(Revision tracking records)
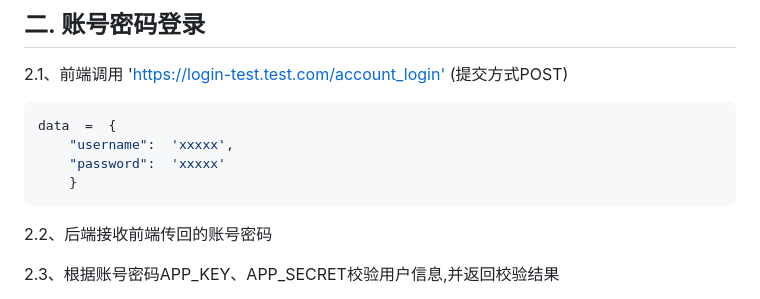
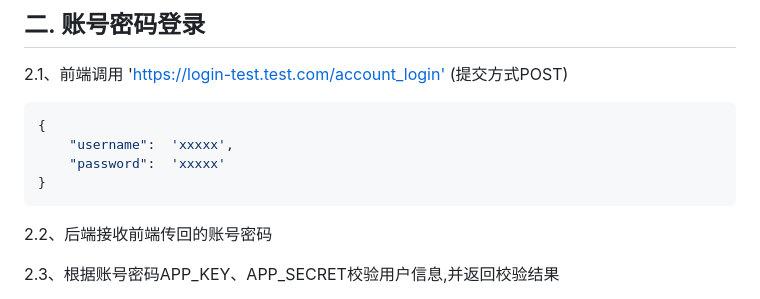
Before and after one commit to anywgchao/dongcha-security-login, a Markdown page: README.md, the part around the change. GitHub-like rendering.

````diff
--- a/README.md
+++ b/README.md
@@ -95,10 +95,10 @@ cond2(no)->io3
  '<https://login-test.test.com/account_login'>      (提交方式POST)
 
 ```JSON
-data  =  {
+{
     "username":  'xxxxx',
     "password":  'xxxxx'
-    }
+}
 ```
 
 2.2、后端接收前端传回的账号密码
````
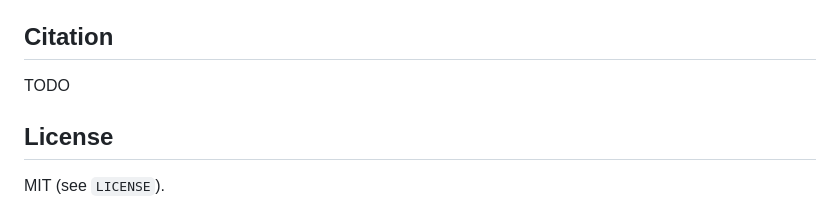
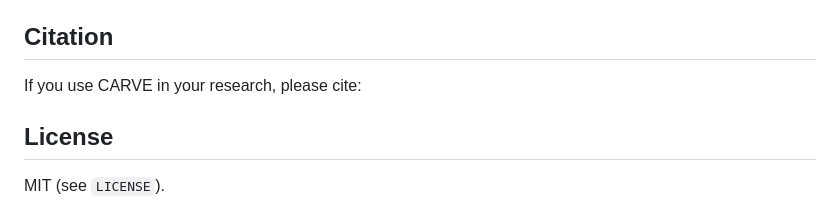
Before and after one commit to DataSlingers/CARVE, a Markdown page: carve-r/README.md, the part around the change. GitHub-like rendering.

Commit message:
Add citation information to README

```diff
--- a/carve-r/README.md
+++ b/carve-r/README.md
@@ -119,7 +119,8 @@ across `n_jobs` values when the seed is fixed.
   `reticulate`.
 
 ## Citation
-TODO
+If you use CARVE in your research, please cite:
+
 
 ## License
 
```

» ACTIVITY
Pictures are to be omitted; set down the rest of the entries exactly as given.

» RESULT
Before and after one commit to anywgchao/dongcha-security-login, a Markdown page: README.md, the part around the change. GitHub-like rendering.

````diff
--- a/README.md
+++ b/README.md
@@ -95,10 +95,10 @@ cond2(no)->io3
  '<https://login-test.test.com/account_login'>      (提交方式POST)
 
 ```JSON
-data  =  {
+{
     "username":  'xxxxx',
     "password":  'xxxxx'
-    }
+}
 ```
 
 2.2、后端接收前端传回的账号密码
````
Before and after one commit to DataSlingers/CARVE, a Markdown page: carve-r/README.md, the part around the change. GitHub-like rendering.

Commit message:
Add citation information to README

```diff
--- a/carve-r/README.md
+++ b/carve-r/README.md
@@ -119,7 +119,8 @@ across `n_jobs` values when the seed is fixed.
   `reticulate`.
 
 ## Citation
-TODO
+If you use CARVE in your research, please cite:
+
 
 ## License
 
```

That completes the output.